### EXERCISE GOAL:
Write out the data word for word and omit every picture.
START TASK INPUTS
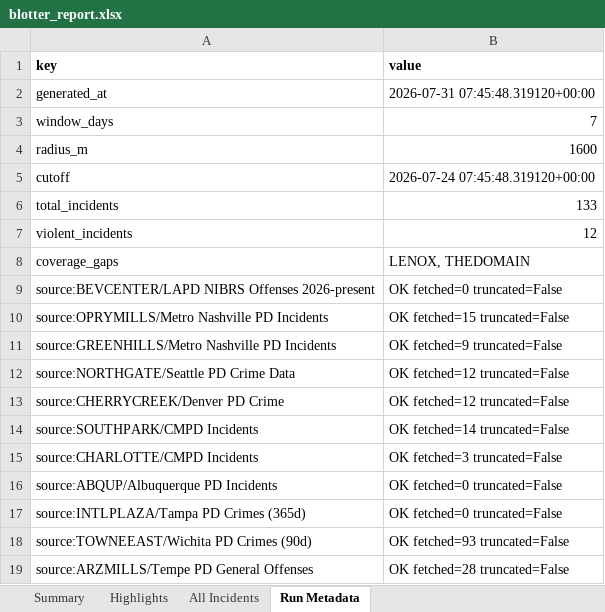
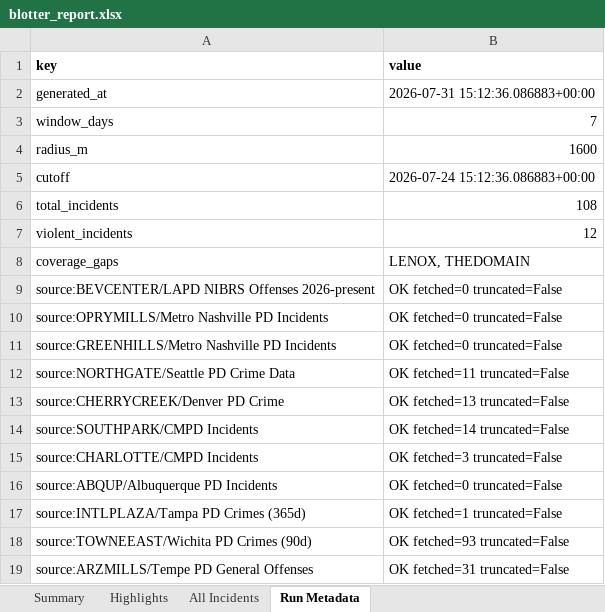
Before and after one commit to lordnader2002-sudo/Blotter_Reports, an Excel workbook: reports/2026-07-31/blotter_report.xlsx, sheet Run Metadata, drawn as a sheet; values as stored, in another font and other column widths than the file's, no borders; the diff names each change by its address in the sheet, - before the commit and + after, or states it on an @@ line.

```diff
--- a/reports/2026-07-31/blotter_report.xlsx (sheet Run Metadata)
+++ b/reports/2026-07-31/blotter_report.xlsx (sheet Run Metadata)
-B2 (value): 2026-07-31 07:45:48.319120+00:00
+B2 (value): 2026-07-31 15:12:36.086883+00:00
-B5 (value): 2026-07-24 07:45:48.319120+00:00
+B5 (value): 2026-07-24 15:12:36.086883+00:00
-B6 (value): 133
+B6 (value): 108
-B10 (value): OK fetched=15 truncated=False
+B10 (value): OK fetched=0 truncated=False
-B11 (value): OK fetched=9 truncated=False
+B11 (value): OK fetched=0 truncated=False
-B12 (value): OK fetched=12 truncated=False
+B12 (value): OK fetched=11 truncated=False
-B13 (value): OK fetched=12 truncated=False
+B13 (value): OK fetched=13 truncated=False
-B17 (value): OK fetched=0 truncated=False
+B17 (value): OK fetched=1 truncated=False
-B19 (value): OK fetched=28 truncated=False
+B19 (value): OK fetched=31 truncated=False
```
Also changed, not shown: sheet All Incidents, sheet Highlights, sheet Summary, reports/latest/blotter_report.xlsx, 5 other files.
END TASK INPUTS
### ANSWER BOX:
Before and after one commit to lordnader2002-sudo/Blotter_Reports, an Excel workbook: reports/2026-07-31/blotter_report.xlsx, sheet Run Metadata, drawn as a sheet; values as stored, in another font and other column widths than the file's, no borders; the diff names each change by its address in the sheet, - before the commit and + after, or states it on an @@ line.

```diff
--- a/reports/2026-07-31/blotter_report.xlsx (sheet Run Metadata)
+++ b/reports/2026-07-31/blotter_report.xlsx (sheet Run Metadata)
-B2 (value): 2026-07-31 07:45:48.319120+00:00
+B2 (value): 2026-07-31 15:12:36.086883+00:00
-B5 (value): 2026-07-24 07:45:48.319120+00:00
+B5 (value): 2026-07-24 15:12:36.086883+00:00
-B6 (value): 133
+B6 (value): 108
-B10 (value): OK fetched=15 truncated=False
+B10 (value): OK fetched=0 truncated=False
-B11 (value): OK fetched=9 truncated=False
+B11 (value): OK fetched=0 truncated=False
-B12 (value): OK fetched=12 truncated=False
+B12 (value): OK fetched=11 truncated=False
-B13 (value): OK fetched=12 truncated=False
+B13 (value): OK fetched=13 truncated=False
-B17 (value): OK fetched=0 truncated=False
+B17 (value): OK fetched=1 truncated=False
-B19 (value): OK fetched=28 truncated=False
+B19 (value): OK fetched=31 truncated=False
```
Also changed, not shown: sheet All Incidents, sheet Highlights, sheet Summary, reports/latest/blotter_report.xlsx, 5 other files.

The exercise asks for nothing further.